Segment Start: DATA UNDER STUDY
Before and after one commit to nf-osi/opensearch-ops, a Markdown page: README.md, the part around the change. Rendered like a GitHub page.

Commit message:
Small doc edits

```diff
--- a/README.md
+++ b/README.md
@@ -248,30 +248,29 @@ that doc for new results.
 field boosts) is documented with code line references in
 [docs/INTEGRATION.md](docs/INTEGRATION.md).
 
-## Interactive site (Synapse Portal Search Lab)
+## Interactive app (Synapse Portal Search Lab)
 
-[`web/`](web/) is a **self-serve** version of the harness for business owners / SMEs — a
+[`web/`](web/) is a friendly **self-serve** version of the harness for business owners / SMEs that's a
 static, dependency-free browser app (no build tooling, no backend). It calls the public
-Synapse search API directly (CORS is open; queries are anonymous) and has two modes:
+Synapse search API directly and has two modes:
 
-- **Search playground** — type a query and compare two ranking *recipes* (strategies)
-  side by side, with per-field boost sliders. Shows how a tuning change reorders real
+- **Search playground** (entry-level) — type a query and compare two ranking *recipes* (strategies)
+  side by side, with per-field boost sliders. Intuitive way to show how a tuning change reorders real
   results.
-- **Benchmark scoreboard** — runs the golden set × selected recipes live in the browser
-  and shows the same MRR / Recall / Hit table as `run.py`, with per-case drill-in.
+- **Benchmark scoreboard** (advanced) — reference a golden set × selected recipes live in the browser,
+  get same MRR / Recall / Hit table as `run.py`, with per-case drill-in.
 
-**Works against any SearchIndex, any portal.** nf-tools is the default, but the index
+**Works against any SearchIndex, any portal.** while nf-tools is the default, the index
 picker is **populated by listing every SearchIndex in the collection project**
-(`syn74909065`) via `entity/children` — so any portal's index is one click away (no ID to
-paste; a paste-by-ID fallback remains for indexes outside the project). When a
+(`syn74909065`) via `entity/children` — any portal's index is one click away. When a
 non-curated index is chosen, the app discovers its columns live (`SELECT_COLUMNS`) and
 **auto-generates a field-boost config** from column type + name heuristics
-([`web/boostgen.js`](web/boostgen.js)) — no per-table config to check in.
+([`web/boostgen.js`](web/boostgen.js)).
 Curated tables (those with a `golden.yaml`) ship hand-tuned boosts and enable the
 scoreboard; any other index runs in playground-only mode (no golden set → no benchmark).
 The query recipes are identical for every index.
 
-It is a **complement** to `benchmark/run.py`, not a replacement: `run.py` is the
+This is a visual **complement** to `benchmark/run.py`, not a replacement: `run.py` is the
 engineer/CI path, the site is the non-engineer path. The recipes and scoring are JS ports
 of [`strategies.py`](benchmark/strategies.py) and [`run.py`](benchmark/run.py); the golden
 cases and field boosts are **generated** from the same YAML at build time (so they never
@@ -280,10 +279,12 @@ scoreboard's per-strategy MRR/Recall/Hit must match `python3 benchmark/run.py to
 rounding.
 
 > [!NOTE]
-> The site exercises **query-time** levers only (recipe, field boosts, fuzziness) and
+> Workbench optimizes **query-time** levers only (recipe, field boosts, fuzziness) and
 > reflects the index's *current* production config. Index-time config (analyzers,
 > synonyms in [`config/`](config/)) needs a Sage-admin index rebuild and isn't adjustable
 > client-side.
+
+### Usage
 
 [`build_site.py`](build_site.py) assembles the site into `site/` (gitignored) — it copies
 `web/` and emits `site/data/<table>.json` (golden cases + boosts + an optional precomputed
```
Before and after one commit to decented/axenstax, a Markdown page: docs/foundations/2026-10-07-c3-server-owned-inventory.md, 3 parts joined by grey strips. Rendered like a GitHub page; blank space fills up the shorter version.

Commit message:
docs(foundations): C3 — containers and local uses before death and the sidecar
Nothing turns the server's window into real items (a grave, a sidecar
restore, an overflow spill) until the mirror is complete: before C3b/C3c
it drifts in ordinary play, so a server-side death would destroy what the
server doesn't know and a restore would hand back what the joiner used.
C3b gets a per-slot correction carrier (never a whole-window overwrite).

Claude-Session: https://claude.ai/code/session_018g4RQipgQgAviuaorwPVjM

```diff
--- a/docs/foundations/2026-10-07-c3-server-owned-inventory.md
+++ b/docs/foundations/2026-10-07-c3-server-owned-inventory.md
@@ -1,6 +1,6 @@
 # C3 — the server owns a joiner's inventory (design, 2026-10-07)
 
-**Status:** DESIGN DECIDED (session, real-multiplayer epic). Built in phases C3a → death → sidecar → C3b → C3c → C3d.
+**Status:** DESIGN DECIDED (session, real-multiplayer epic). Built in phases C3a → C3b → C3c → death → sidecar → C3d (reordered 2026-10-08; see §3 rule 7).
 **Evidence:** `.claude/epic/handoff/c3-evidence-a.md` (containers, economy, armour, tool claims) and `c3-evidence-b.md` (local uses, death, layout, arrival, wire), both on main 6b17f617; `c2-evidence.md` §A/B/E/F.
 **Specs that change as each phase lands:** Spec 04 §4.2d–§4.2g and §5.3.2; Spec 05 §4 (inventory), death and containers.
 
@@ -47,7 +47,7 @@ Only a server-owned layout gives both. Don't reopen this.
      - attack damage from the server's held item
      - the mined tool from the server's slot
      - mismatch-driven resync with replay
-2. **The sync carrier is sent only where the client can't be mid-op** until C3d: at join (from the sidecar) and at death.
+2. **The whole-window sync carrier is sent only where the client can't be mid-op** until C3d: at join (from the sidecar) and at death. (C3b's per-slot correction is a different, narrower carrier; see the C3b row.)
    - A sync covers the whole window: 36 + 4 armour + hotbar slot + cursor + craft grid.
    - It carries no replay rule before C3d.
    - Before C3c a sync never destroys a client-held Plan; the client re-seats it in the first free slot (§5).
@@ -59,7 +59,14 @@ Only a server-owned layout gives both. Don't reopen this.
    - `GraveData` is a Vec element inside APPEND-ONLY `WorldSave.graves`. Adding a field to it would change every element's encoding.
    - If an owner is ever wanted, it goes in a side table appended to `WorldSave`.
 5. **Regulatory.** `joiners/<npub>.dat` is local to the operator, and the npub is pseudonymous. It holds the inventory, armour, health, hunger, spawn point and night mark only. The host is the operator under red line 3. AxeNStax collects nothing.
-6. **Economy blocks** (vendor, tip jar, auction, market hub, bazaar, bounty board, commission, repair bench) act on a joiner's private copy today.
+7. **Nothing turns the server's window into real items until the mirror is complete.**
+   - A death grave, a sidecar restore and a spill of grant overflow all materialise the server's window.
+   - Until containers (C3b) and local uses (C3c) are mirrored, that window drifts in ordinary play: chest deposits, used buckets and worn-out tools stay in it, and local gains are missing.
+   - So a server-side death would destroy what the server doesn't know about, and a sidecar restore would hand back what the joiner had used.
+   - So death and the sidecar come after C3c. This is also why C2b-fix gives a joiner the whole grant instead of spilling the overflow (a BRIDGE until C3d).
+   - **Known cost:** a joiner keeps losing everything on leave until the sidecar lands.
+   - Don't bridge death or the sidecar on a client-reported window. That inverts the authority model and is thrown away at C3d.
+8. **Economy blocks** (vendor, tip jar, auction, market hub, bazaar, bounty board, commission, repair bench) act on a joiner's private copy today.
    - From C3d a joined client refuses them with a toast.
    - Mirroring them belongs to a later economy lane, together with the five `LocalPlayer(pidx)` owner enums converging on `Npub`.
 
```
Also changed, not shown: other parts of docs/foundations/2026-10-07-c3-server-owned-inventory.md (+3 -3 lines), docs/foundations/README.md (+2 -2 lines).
Segment End: DATA UNDER STUDY
Return the entries above exactly, each one complete.

WRITTEN SOLUTION:
Before and after one commit to nf-osi/opensearch-ops, a Markdown page: README.md, the part around the change. Rendered like a GitHub page.

Commit message:
Small doc edits

```diff
--- a/README.md
+++ b/README.md
@@ -248,30 +248,29 @@ that doc for new results.
 field boosts) is documented with code line references in
 [docs/INTEGRATION.md](docs/INTEGRATION.md).
 
-## Interactive site (Synapse Portal Search Lab)
+## Interactive app (Synapse Portal Search Lab)
 
-[`web/`](web/) is a **self-serve** version of the harness for business owners / SMEs — a
+[`web/`](web/) is a friendly **self-serve** version of the harness for business owners / SMEs that's a
 static, dependency-free browser app (no build tooling, no backend). It calls the public
-Synapse search API directly (CORS is open; queries are anonymous) and has two modes:
+Synapse search API directly and has two modes:
 
-- **Search playground** — type a query and compare two ranking *recipes* (strategies)
-  side by side, with per-field boost sliders. Shows how a tuning change reorders real
+- **Search playground** (entry-level) — type a query and compare two ranking *recipes* (strategies)
+  side by side, with per-field boost sliders. Intuitive way to show how a tuning change reorders real
   results.
-- **Benchmark scoreboard** — runs the golden set × selected recipes live in the browser
-  and shows the same MRR / Recall / Hit table as `run.py`, with per-case drill-in.
+- **Benchmark scoreboard** (advanced) — reference a golden set × selected recipes live in the browser,
+  get same MRR / Recall / Hit table as `run.py`, with per-case drill-in.
 
-**Works against any SearchIndex, any portal.** nf-tools is the default, but the index
+**Works against any SearchIndex, any portal.** while nf-tools is the default, the index
 picker is **populated by listing every SearchIndex in the collection project**
-(`syn74909065`) via `entity/children` — so any portal's index is one click away (no ID to
-paste; a paste-by-ID fallback remains for indexes outside the project). When a
+(`syn74909065`) via `entity/children` — any portal's index is one click away. When a
 non-curated index is chosen, the app discovers its columns live (`SELECT_COLUMNS`) and
 **auto-generates a field-boost config** from column type + name heuristics
-([`web/boostgen.js`](web/boostgen.js)) — no per-table config to check in.
+([`web/boostgen.js`](web/boostgen.js)).
 Curated tables (those with a `golden.yaml`) ship hand-tuned boosts and enable the
 scoreboard; any other index runs in playground-only mode (no golden set → no benchmark).
 The query recipes are identical for every index.
 
-It is a **complement** to `benchmark/run.py`, not a replacement: `run.py` is the
+This is a visual **complement** to `benchmark/run.py`, not a replacement: `run.py` is the
 engineer/CI path, the site is the non-engineer path. The recipes and scoring are JS ports
 of [`strategies.py`](benchmark/strategies.py) and [`run.py`](benchmark/run.py); the golden
 cases and field boosts are **generated** from the same YAML at build time (so they never
@@ -280,10 +279,12 @@ scoreboard's per-strategy MRR/Recall/Hit must match `python3 benchmark/run.py to
 rounding.
 
 > [!NOTE]
-> The site exercises **query-time** levers only (recipe, field boosts, fuzziness) and
+> Workbench optimizes **query-time** levers only (recipe, field boosts, fuzziness) and
 > reflects the index's *current* production config. Index-time config (analyzers,
 > synonyms in [`config/`](config/)) needs a Sage-admin index rebuild and isn't adjustable
 > client-side.
+
+### Usage
 
 [`build_site.py`](build_site.py) assembles the site into `site/` (gitignored) — it copies
 `web/` and emits `site/data/<table>.json` (golden cases + boosts + an optional precomputed
```
Before and after one commit to decented/axenstax, a Markdown page: docs/foundations/2026-10-07-c3-server-owned-inventory.md, 3 parts joined by grey strips. Rendered like a GitHub page; blank space fills up the shorter version.

Commit message:
docs(foundations): C3 — containers and local uses before death and the sidecar
Nothing turns the server's window into real items (a grave, a sidecar
restore, an overflow spill) until the mirror is complete: before C3b/C3c
it drifts in ordinary play, so a server-side death would destroy what the
server doesn't know and a restore would hand back what the joiner used.
C3b gets a per-slot correction carrier (never a whole-window overwrite).

Claude-Session: https://claude.ai/code/session_018g4RQipgQgAviuaorwPVjM

```diff
--- a/docs/foundations/2026-10-07-c3-server-owned-inventory.md
+++ b/docs/foundations/2026-10-07-c3-server-owned-inventory.md
@@ -1,6 +1,6 @@
 # C3 — the server owns a joiner's inventory (design, 2026-10-07)
 
-**Status:** DESIGN DECIDED (session, real-multiplayer epic). Built in phases C3a → death → sidecar → C3b → C3c → C3d.
+**Status:** DESIGN DECIDED (session, real-multiplayer epic). Built in phases C3a → C3b → C3c → death → sidecar → C3d (reordered 2026-10-08; see §3 rule 7).
 **Evidence:** `.claude/epic/handoff/c3-evidence-a.md` (containers, economy, armour, tool claims) and `c3-evidence-b.md` (local uses, death, layout, arrival, wire), both on main 6b17f617; `c2-evidence.md` §A/B/E/F.
 **Specs that change as each phase lands:** Spec 04 §4.2d–§4.2g and §5.3.2; Spec 05 §4 (inventory), death and containers.
 
@@ -47,7 +47,7 @@ Only a server-owned layout gives both. Don't reopen this.
      - attack damage from the server's held item
      - the mined tool from the server's slot
      - mismatch-driven resync with replay
-2. **The sync carrier is sent only where the client can't be mid-op** until C3d: at join (from the sidecar) and at death.
+2. **The whole-window sync carrier is sent only where the client can't be mid-op** until C3d: at join (from the sidecar) and at death. (C3b's per-slot correction is a different, narrower carrier; see the C3b row.)
    - A sync covers the whole window: 36 + 4 armour + hotbar slot + cursor + craft grid.
    - It carries no replay rule before C3d.
    - Before C3c a sync never destroys a client-held Plan; the client re-seats it in the first free slot (§5).
@@ -59,7 +59,14 @@ Only a server-owned layout gives both. Don't reopen this.
    - `GraveData` is a Vec element inside APPEND-ONLY `WorldSave.graves`. Adding a field to it would change every element's encoding.
    - If an owner is ever wanted, it goes in a side table appended to `WorldSave`.
 5. **Regulatory.** `joiners/<npub>.dat` is local to the operator, and the npub is pseudonymous. It holds the inventory, armour, health, hunger, spawn point and night mark only. The host is the operator under red line 3. AxeNStax collects nothing.
-6. **Economy blocks** (vendor, tip jar, auction, market hub, bazaar, bounty board, commission, repair bench) act on a joiner's private copy today.
+7. **Nothing turns the server's window into real items until the mirror is complete.**
+   - A death grave, a sidecar restore and a spill of grant overflow all materialise the server's window.
+   - Until containers (C3b) and local uses (C3c) are mirrored, that window drifts in ordinary play: chest deposits, used buckets and worn-out tools stay in it, and local gains are missing.
+   - So a server-side death would destroy what the server doesn't know about, and a sidecar restore would hand back what the joiner had used.
+   - So death and the sidecar come after C3c. This is also why C2b-fix gives a joiner the whole grant instead of spilling the overflow (a BRIDGE until C3d).
+   - **Known cost:** a joiner keeps losing everything on leave until the sidecar lands.
+   - Don't bridge death or the sidecar on a client-reported window. That inverts the authority model and is thrown away at C3d.
+8. **Economy blocks** (vendor, tip jar, auction, market hub, bazaar, bounty board, commission, repair bench) act on a joiner's private copy today.
    - From C3d a joined client refuses them with a toast.
    - Mirroring them belongs to a later economy lane, together with the five `LocalPlayer(pidx)` owner enums converging on `Npub`.
 
```
Also changed, not shown: other parts of docs/foundations/2026-10-07-c3-server-owned-inventory.md (+3 -3 lines), docs/foundations/README.md (+2 -2 lines).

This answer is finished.